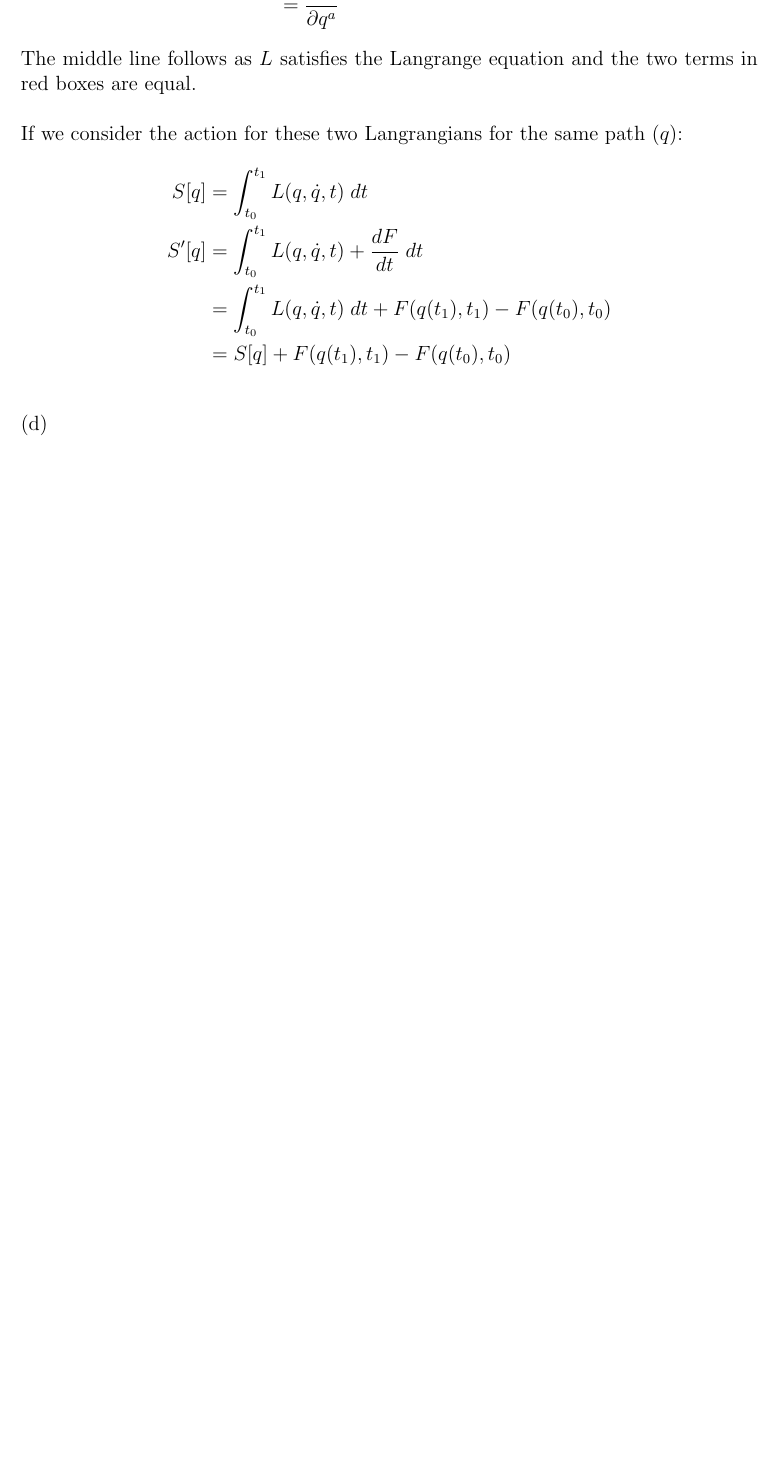
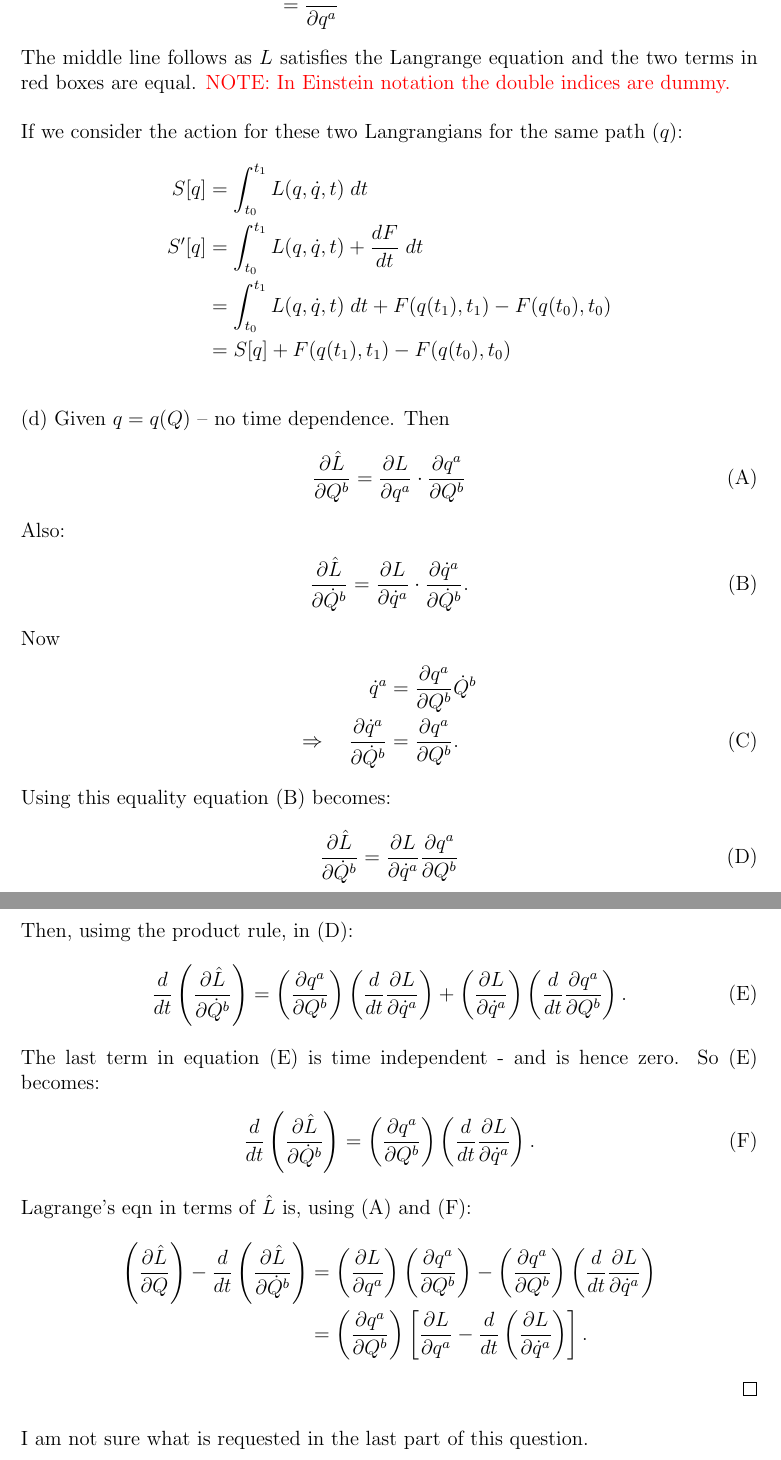
Before and after one commit to Mark12481632/Latex, a LaTeX document (Theoretical_Physics/Theoretical_Physics_WK_2.tex): part of page 5 of 10 before the commit and two parts of pages 5 and 6 of 11 after it, the two joined at a grey line, cut so that both start at the same text, the shorter picture padded with empty space. Compiled offline with pdfLaTeX.

Commit message:
TP WK-2 to be submitted

```diff
--- a/Theoretical_Physics/Theoretical_Physics_WK_2.tex
+++ b/Theoretical_Physics/Theoretical_Physics_WK_2.tex
@@ -272,7 +272,7 @@ Now the derivative order of the 2nd order partials is not relevant (as $F$ is sm
 &= \frac{\partial L'}{\partial q^a}
 \end{align*}
 The middle line follows as $L$ satisfies the Langrange equation and the two terms in red boxes
-are equal. \\
+are equal. \textcolor{red}{NOTE: In Einstein notation the double indices are dummy.}\\
 \\
 If we consider the action for these two Langrangians for the same path ($q$):
 \begin{align*}
@@ -283,6 +283,87 @@ S'[q] &=  \int_{t_0}^{t_1} L(q, \dot{q}, t) + \frac{dF}{dt} \; dt \\
 \end{align*}
 \\
 (d)
+Given $q=q(Q)$ -- no time dependence.  Then
+\begin{align*}
+\frac{\partial\hat L}{\partial Q^b}
+&=
+\frac{\partial L}{\partial q^a}
+\cdot
+\frac{\partial q^a}{\partial Q^b} \tag{A}
+\end{align*}
+Also:
+\begin{align*}
+\frac{\partial\hat L}{\partial\dot Q^b}
+&=
+\frac{\partial L}{\partial\dot q^a}
+\cdot
+\frac{\partial\dot q^a}{\partial\dot Q^b}.
+\tag{B}
+\end{align*}
+Now
+\begin{align*}
+\dot q^a
+&=
+\frac{\partial q^a}{\partial Q^b}\dot Q^b\\
+\Rightarrow\quad
+\frac{\partial\dot q^a}{\partial\dot Q^b}
+&=
+\frac{\partial q^a}{\partial Q^b}.
+\tag{C}
+\end{align*}
+Using this equality equation (B) becomes:
+\begin{align*}
+\frac{\partial\hat L}{\partial\dot Q^b}
+&=
+\frac{\partial L}{\partial\dot q^a}
+\frac{\partial q^a}{\partial Q^b} \tag{D}
+\end{align*}
+Then, usimg the product rule, in (D):
+\begin{align*}
+\frac{d}{dt}
+\left(\frac{\partial\hat L}{\partial\dot Q^b}\right)
+&=
+\left(\frac{\partial q^a}{\partial Q^b}\right)
+\left(\frac{d}{dt}\frac{\partial L}{\partial\dot q^a}\right)
++
+\left(\frac{\partial L}{\partial\dot q^a}\right)
+\left(\frac{d}{dt}\frac{\partial q^a}{\partial Q^b}\right).
+\tag{E}
+\end{align*}
+The last term in equation (E) is time independent - and
+is hence zero. So (E) becomes:
+\begin{align*}
+\frac{d}{dt}
+\left(\frac{\partial\hat L}{\partial\dot Q^b}\right)
+&=
+\left(\frac{\partial q^a}{\partial Q^b}\right)
+\left(\frac{d}{dt}\frac{\partial L}{\partial\dot q^a}\right).
+\tag{F}
+\end{align*}
+Lagrange's eqn in terms of $\hat L$ is, using (A) and (F):
+\begin{align*}
+\left(\frac{\partial\hat L}{\partial Q}\right)
+-
+\frac{d}{dt}
+\left(\frac{\partial\hat L}{\partial\dot Q^b}\right)
+&=
+\left(\frac{\partial L}{\partial q^a}\right)
+\left(\frac{\partial q^a}{\partial Q^b}\right)
+-
+\left(\frac{\partial q^a}{\partial Q^b}\right)
+\left(\frac{d}{dt}\frac{\partial L}{\partial\dot q^a}\right)\\
+&=
+\left(\frac{\partial q^a}{\partial Q^b}\right)
+\left[
+\frac{\partial L}{\partial q^a}
+-
+\frac{d}{dt}
+\left(\frac{\partial L}{\partial\dot q^a}\right)
+\right].
+\end{align*}
+\qed\\
+\\
+I am not sure what is requested in the last part of this question.
 
 \newpage
 \noindent
```
Also changed, not shown: Theoretical_Physics/Theoretical_Physics_WK_2.pdf, Theoretical_Physics/Theoretical_Physics_WK_2.tex (46 more changed lines).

☆ ☆ ☆ ☆ ☆

_PROBLEM REQUIREMENTS:_ Search the data for "time". Copy every matching line.

_SOLUTION TO THE PROBLEM:_
+Given $q=q(Q)$ -- no time dependence.  Then
+The last term in equation (E) is time independent - and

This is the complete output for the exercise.